That Couldn't Happen to Me Part I
Some of you may have a missing loved one and some of you may not. Regardless, the same loving advice applies: Get yourself an ID kit, such as the one available for free download from our site, fill it out and keep it in a safe place in the event you (or any other family member) were to become missing. Make sure everyone in your family has one, whether they are 6 months old, 6 years old, or 60 years old, age matters not.
As a person in our situation would be, we are keenly aware of the need for ID kits, commonly thought of as child id kits. We never had one filled out for our own missing son, Jason, nor for ourselves as parents. We never knew to have fingerprints, dental records, or DNA samples for the event that he would be missing and we might need to use that information to identify him. We thought it would never happen to us, but it did.
A chain of events transpired that made us all the more fervent in our campaign to strongly encourage people of all ages to have id kits. There are no more excuses. There can be no more delays. Of course the odds of having two missing persons in one family are great, but no one person is immune. Couple this with the knowledge that a child disappears every 37 seconds in America, how can one ignore this? (Keep in mind that close to that many adults disappear, but stats are not always kept on adults, so no one knows for certain.)
In June of 2004, we went on a tour of Nebraska for Project Jason, handing out our id kits and meeting the public. On the 6th day of the 7 day tour, June 18th, I received a call from our police detective asking if we had Jason’s dental records. This is the call that every family member of a missing loved one dreads. It can only mean one thing: A body has been found that the authorities think is Jason.
There have been many times that bodies were located in our area, but we never had a call like this.
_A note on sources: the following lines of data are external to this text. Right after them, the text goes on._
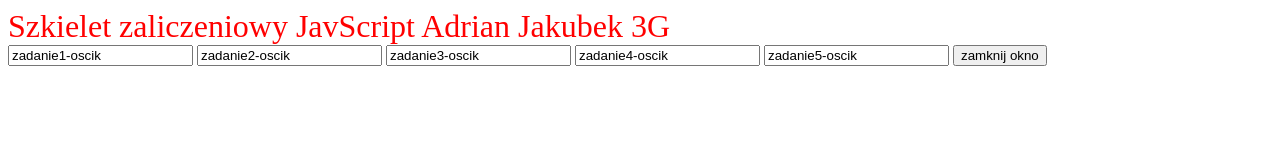
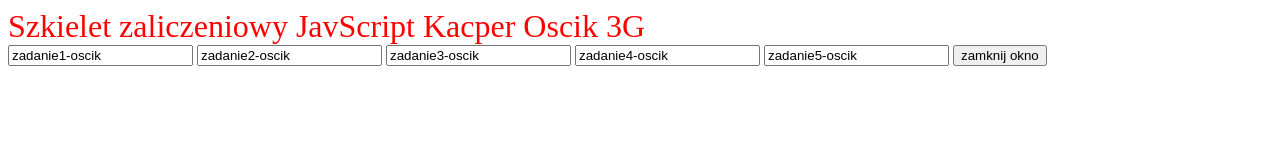
Before and after one commit to Tost0/JS-Oscik, a plain HTML site: page Index.html in a window 1280 px wide. Drawn offline with Linux system fonts and the light colour scheme.

Commit message:
Update Index.html

```diff
--- a/Index.html
+++ b/Index.html
@@ -1,26 +1,26 @@
 <html>
  <head>
- <title>Jakubek 3G</title>
+ <title>Oscik 3G</title>
 
  <script language="JavaScript">
-  document.write("Szkielet zaliczeniowy JavScript Adrian Jakubek 3G".fontcolor("red").fontsize(6)+"<br>");
-  function WinOpen_z1_jakubek()
+  document.write("Szkielet zaliczeniowy JavScript Kacper Oscik 3G".fontcolor("red").fontsize(6)+"<br>");
+  function WinOpen_z1_kacper()
  {
 window.open("zad1_osc.html","okienko_z1","toolbar=no,directories=no,menubar=no,height=380,width=160,top=200,left=200");
  }
-  function WinOpen_z2_jakubek()
+  function WinOpen_z2_kacper()
  {
 window.open("zad2_osc.html","okienko_z2","toolbar=no,directories=no,menubar=no,height=380,width=160,top=200,left=200");
  }
- function WinOpen_z3_jakubek()
+ function WinOpen_z3_kacper()
  {
 window.open("zadanie3_osc.html","okienko_z3","toolbar=no,directories=no,menubar=no,height=380,width=160,top=200,left=200");
  }
-function WinOpen_z4_jakubek()
+function WinOpen_z4_kacper()
  {
 window.open("Zadanie4_osc.html","okienko_z4","toolbar=no,directories=no,menubar=no,height=380,width=160,top=200,left=400");
  }
-  function WinOpen_z5_jakubek()
+  function WinOpen_z5_kacper()
  {
 window.open("zad5_menu_jaku.html","okienko_z5","toolbar=no,directories=no,menubar=no,height=600,width=1000,top=200,left=400");
  }
```
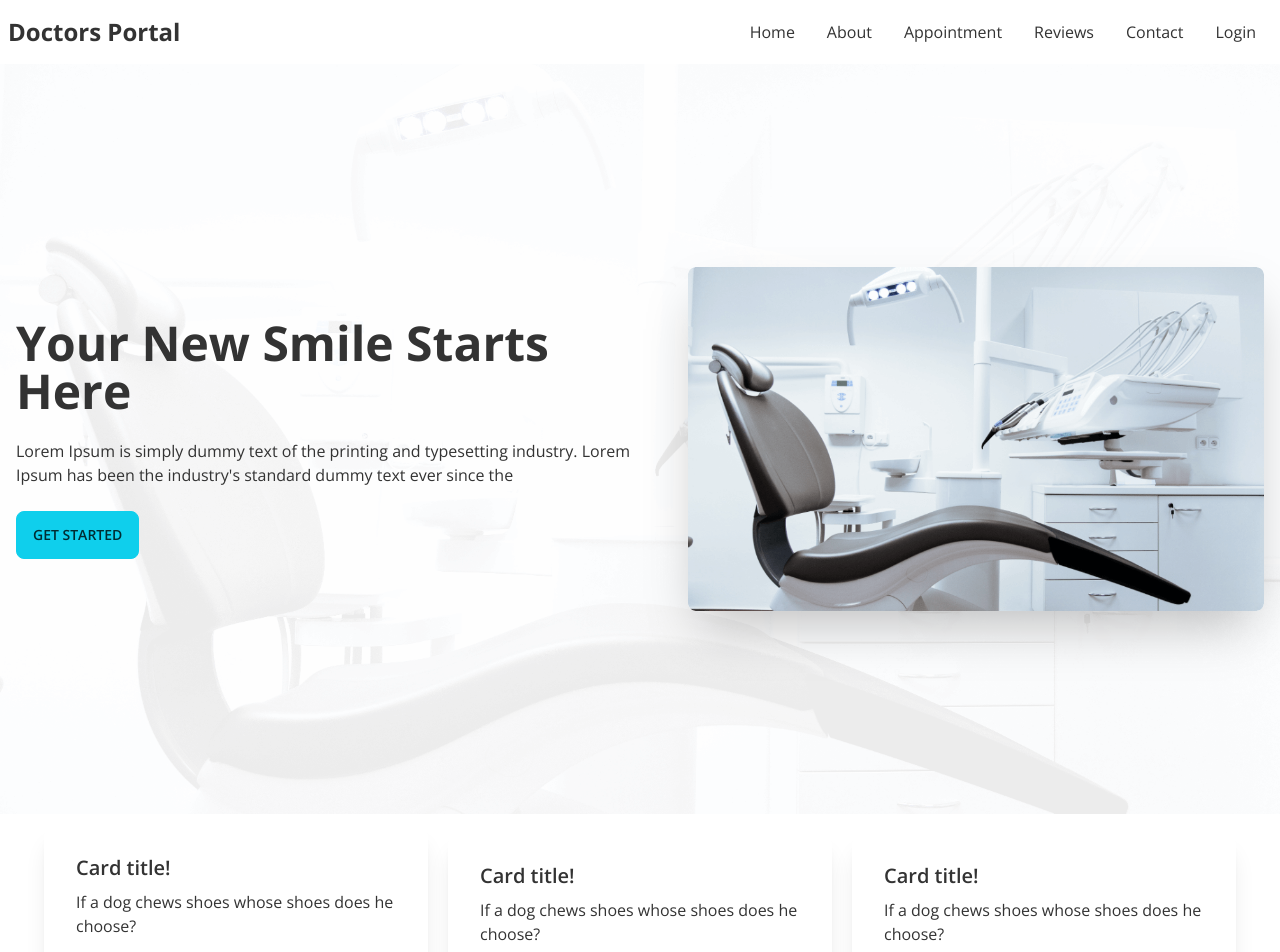
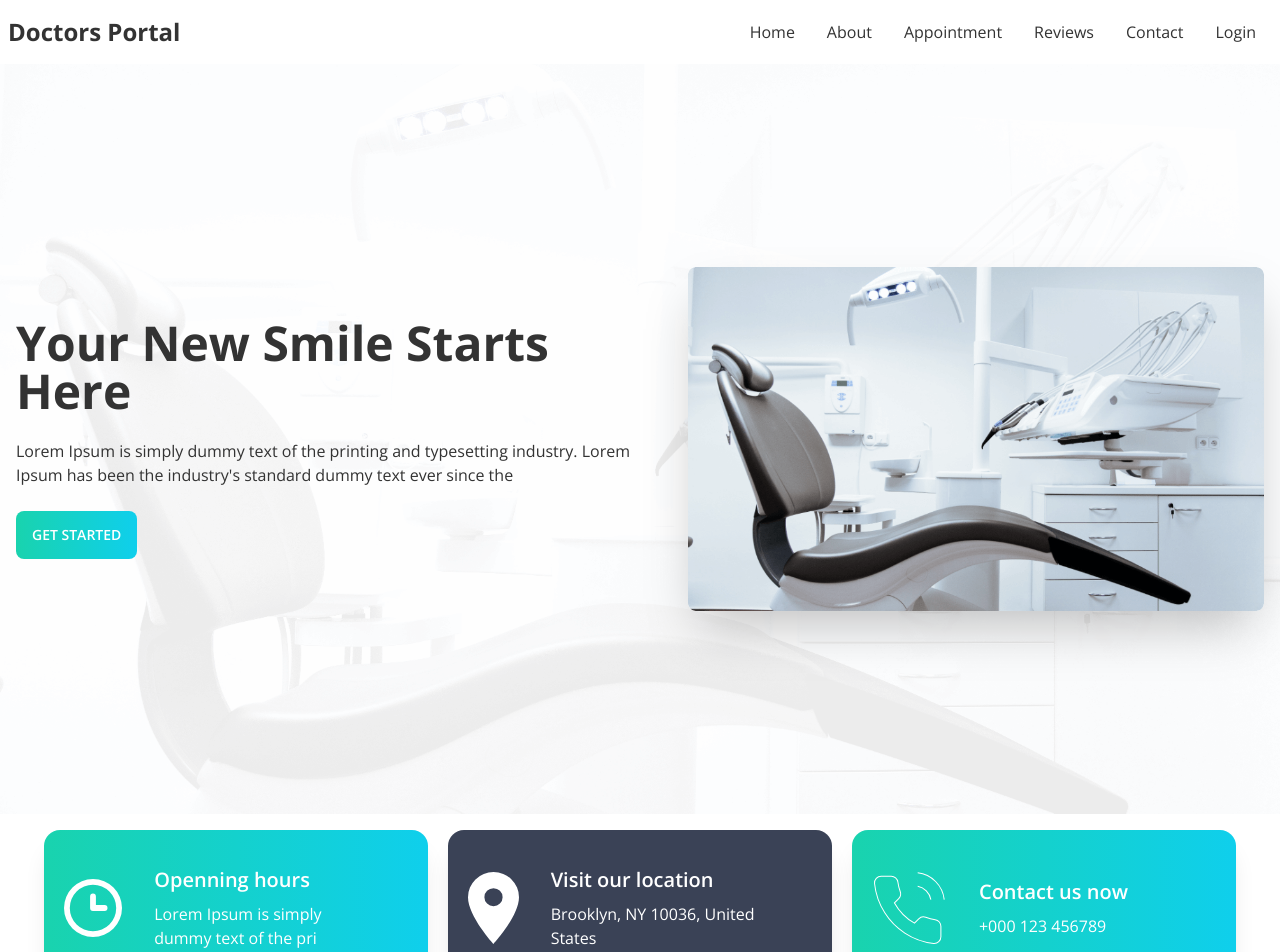
Before and after one commit to kmrajibfaysal/doctors-portal-client-km, a React (Create React App) app: page / in a window 1280 px wide. Shown: the top 952 px of the page. Built offline with nearby package versions, Linux system fonts and the light colour scheme.

Commit message:
added info card

```diff
--- a/src/Pages/Home/Hero.js
+++ b/src/Pages/Home/Hero.js
@@ -2,7 +2,7 @@ import React from 'react';
 import hero from '../../assets/images/chair.png';
 
 const Hero = () => (
-    <div className="hero bg-heroBg md:min-h-[750px]">
+    <div className="hero bg-opacity-50 bg-heroBg md:min-h-[750px]">
         <div className="hero-content flex-col lg:flex-row-reverse">
             <img
                 src={hero}
@@ -15,7 +15,10 @@ const Hero = () => (
                     Lorem Ipsum is simply dummy text of the printing and typesetting industry. Lorem
                     Ipsum has been the industry&apos;s standard dummy text ever since the
                 </p>
-                <button type="button" className="btn btn-primary">
+                <button
+                    type="button"
+                    className="btn transform border-0 bg-gradient-to-r from-secondary to-primary uppercase text-white hover:scale-105"
+                >
                     Get Started
                 </button>
             </div>
--- a/src/Pages/Home/infoCards.js
+++ b/src/Pages/Home/infoCards.js
@@ -1,23 +1,35 @@
 import React from 'react';
+import clock from '../../assets/icons/clock.svg';
+import marker from '../../assets/icons/marker.svg';
+import phone from '../../assets/icons/phone.svg';
 
 const InfoCards = () => (
-    <div className="container mx-auto flex flex-col items-center justify-center space-y-4 md:flex-row md:space-x-5">
-        <div className="card w-80 bg-base-100 shadow-xl md:w-96">
+    <div className="container mx-auto mt-4 flex flex-col items-center justify-center space-y-4 space-x-0 md:flex-row md:space-y-0 md:space-x-5">
+        <div className="card w-80 items-center justify-around bg-gradient-to-r from-secondary to-primary py-4  text-white shadow-xl md:w-96 md:flex-row md:py-1 md:px-5">
+            <div>
+                <img src={clock} alt="" />
+            </div>
             <div className="card-body">
-                <h2 className="card-title">Card title!</h2>
-                <p>If a dog chews shoes whose shoes does he choose?</p>
+                <h2 className="card-title">Openning hours</h2>
+                <p>Lorem Ipsum is simply dummy text of the pri</p>
             </div>
         </div>
-        <div className="card w-80 bg-base-100 shadow-xl md:w-96">
+        <div className="card w-80 items-center justify-around bg-accent py-4  text-white shadow-xl md:w-96 md:flex-row md:py-1 md:px-5">
+            <div>
+                <img src={marker} alt="" />
+            </div>
             <div className="card-body">
-                <h2 className="card-title">Card title!</h2>
-                <p>If a dog chews shoes whose shoes does he choose?</p>
+                <h2 className="card-title">Visit our location</h2>
+                <p>Brooklyn, NY 10036, United States</p>
             </div>
         </div>
-        <div className="card w-80 bg-base-100 shadow-xl md:w-96">
+        <div className="card w-80 items-center justify-around bg-gradient-to-r from-secondary to-primary py-4  text-white shadow-xl md:w-96 md:flex-row md:py-4 md:px-5">
+            <div>
+                <img src={phone} alt="" />
+            </div>
             <div className="card-body">
-                <h2 className="card-title">Card title!</h2>
-                <p>If a dog chews shoes whose shoes does he choose?</p>
+                <h2 className="card-title">Contact us now</h2>
+                <p>+000 123 456789</p>
             </div>
         </div>
     </div>
--- a/src/index.css
+++ b/src/index.css
@@ -17,3 +17,7 @@
     @apply rounded  py-2 hover:font-extrabold;
   }
 }
+
+.cardContainer div {
+  @apply w-80 md:w-96 ;
+}
```
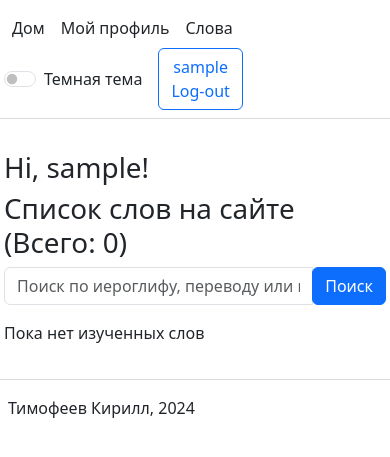
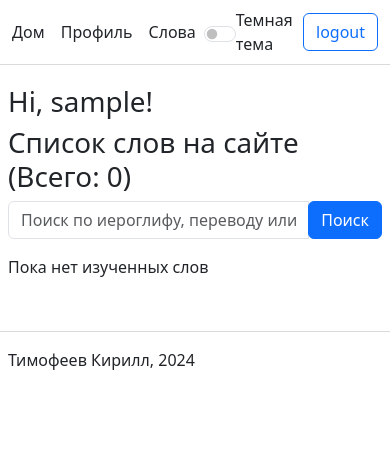
Before and after one commit to laxier/chinese2024FLASK, a Flask app: page /words in a window 390 px wide. Shown: the top 457 px of the page. Run offline with Flask 3, Linux system fonts and the light colour scheme; the visitor is signed in with stand-in values (Sample User, id 1); data that the repository does not hold is empty; some libraries are stand-ins or nearby versions.

Commit message:
header is pretty looking now

```diff
--- a/app/templates/base.html
+++ b/app/templates/base.html
@@ -24,21 +24,19 @@
     <ul class="nav col-12 col-md-auto justify-content-center mb-md-0">
         <li><a href="/index" class="nav-link px-2">Дом</a></li>
         {% if current_user.is_authenticated %}
-            <li><a href="/user/{{ current_user.id }}" class="nav-link px-2">Мой профиль</a></li>
+            <li><a href="/user/{{ current_user.id }}" class="nav-link px-2">Профиль</a></li>
         {% endif %}
         <li><a href="/words" class="nav-link px-2 link-dark">Слова</a></li>
     </ul>
     <div class="col-md-3 text-end" style="display: flex; flex-direction: row; align-items: center;">
-        <div class="form-check form-switch" style="padding-right: 1em;">
+        <div class="form-check form-switch text-center">
             <input class="form-check-input" type="checkbox" id="darkSwitch" onchange="toggleTheme()" data-theme-toggle>
             <label class="form-check-label" for="darkSwitch">Темная тема</label>
         </div>
         {% if current_user.is_anonymous %}
-            <a class="btn btn-outline-primary me-2" href="{{ url_for('login') }}">Login</a>
+            <a class="btn btn-outline-primary me-2" href="{{ url_for('login') }}">login</a>
         {% else %}
-            <a class="btn btn-outline-primary me-2" href="{{ url_for('logout') }}"> {{ current_user.username }}
-                <br>
-                Log-out</a>
+            <a class="btn btn-outline-primary me-2" href="{{ url_for('logout') }}">logout</a>
         {% endif %}
     </div>
 </header>
--- a/app/templates/words.html
+++ b/app/templates/words.html
@@ -1,6 +1,7 @@
 {% extends "base.html" %}
 {% block content %}
     <main class="container">
+        <div class="container">
             {% if current_user.is_authenticated %}
                 <h1>Hi, {{ current_user.username }}!</h1>
             {% endif %}
--- a/static/styles.css
+++ b/static/styles.css
@@ -457,14 +457,44 @@
 }
 
 @media (max-width: 768px) {
+    .mb-4 {
+        margin-bottom: 0.25rem !important;
+    }
+
     .left-header {
         display: none;
     }
 
     .header {
+        flex-direction: row;
+        flex-wrap: nowrap;
+        justify-content: space-between;
+        padding: 0;
+    }
+
+    .nav {
+        flex-direction: row;
+        flex-wrap: nowrap;
+    }
+
+    .text-center {
+        display: flex;
+        align-items: center;
+        padding-right: 0.25rem;
+    }
+
+    .form-check-label {
+        text-align: left;
+    }
+
+    .header {
         display: flex;
         justify-content: space-between;
+        flex-wrap: nowrap !important;
+    }
 
+    .form-check-label {
+        white-space: nowrap;
     }
 
     /*.col-12, .col-md-3 {*/
@@ -483,9 +513,17 @@
         padding: 0.5rem 0.25rem !important;
     }
 
+    .progress {
+        height: 10px;
+    }
+
+    .progress-slim {
+        height: 3px;
+    }
+
     .flashcard {
-        justify-content: flex-start;
-        height: 150%;
+        /*justify-content: flex-start;*/
+        height: 300px;
         width: 100%;
         /*height: 100%;*/
     }
@@ -509,10 +547,6 @@
 
     .header .form-check {
         margin-bottom: 0.5rem;
-    }
-
-    .flash-container {
-
     }
 
     .container {
@@ -552,4 +586,14 @@
     .toggle-children {
         display: none;
     }
+
+    .table-container {
+        width: 97%;
+    }
 }
+
+@media (max-width: 400px) {
+    .form-check-label {
+        white-space: normal;
+    }
+}
```
Lines whose indentation alone changed are shown as unchanged.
In answer to the dental records question, we had none, as Jason has strong teeth and I was remiss as a parent in getting him regular checkups. I could not recall where he went to the dentist as a child. We also had no fingerprints and no DNA. We never knew to get these things taken care of when he first disappeared. No one told us to save his comb or toothbrush. No one offered to capture fingerprints off his possessions. We had nothing other than the ability to give our own DNA samples to be matched against the DNA of the body in question.
There was a John Doe located in California who was found in the Fall of 2003. An online researcher saw his sketch on a website and reported it to our police as a possible match for Jason. This young man was brutally murdered. You do not want to know those details. The coroner had been shown Jason’s photos, and we were told he thought it was him. Our police detective and the crime lab tech came to our home that very evening to get our DNA samples. They didn’t want to alarm us, but it seemed that they thought there was a good chance it was him, too, otherwise they would not have run the DNA, which is rather costly.
For the next two and one half weeks, we waited for these results, hoping and praying that this man was not Jason. If Jason was dead, we could do nothing to change that, but we did not want him to be the person who suffered this awful fate. I will not go into the details of the waiting, other than to share the great pain it caused. It was difficult to get through each day. We prayed for the strength to keep going, despite the horrifying thought that we might become the parents of a murdered child, rather than a missing child, and never have any answers to the mystery of our son’s disappearance.
The thought of Jason possibly having to go through a death like this nearly made us physically ill. We decided early on in the waiting that even though this was our private matter and our private suffering, that it would not be right to keep it to ourselves when we could use it to educate others.
The John Doe was not Jason. We then went back to square one of this unique waiting that we must do. In the meantime, we do what we feel God desires of us in taking our experiences and using it to help others. Jason would want this, too.
We do not want anyone to feel sorry for us. What we want is for people to listen to us.
Again, regardless of your age, and the age of ALL family members, get yourself an id kit and fill it out. Most local Law Enforcement will add your fingerprints to the kit. Take strands of hair with the root attached and place it in an envelope and attach it to the kit. If you do not know where your dental records are, find out.
If we had only had fingerprints or dental records, we could have found out that same day that the John Doe was not Jason and been spared the agony of this wait. If you are a family member of a missing person, and it is not too late to do so, make sure you have fingerprints, dental records and something for a DNA sample.
We revised our id kit after that to reflect the importance of all elements needed for identification, plus our challenge to get people of all ages to understand the need. You can download a kit here:
Thank you for taking the time to listen to me today, and please take action immediately because as we never would have imagined ourselves to be in this position, we are, and in just a few more seconds, someone else will be, too.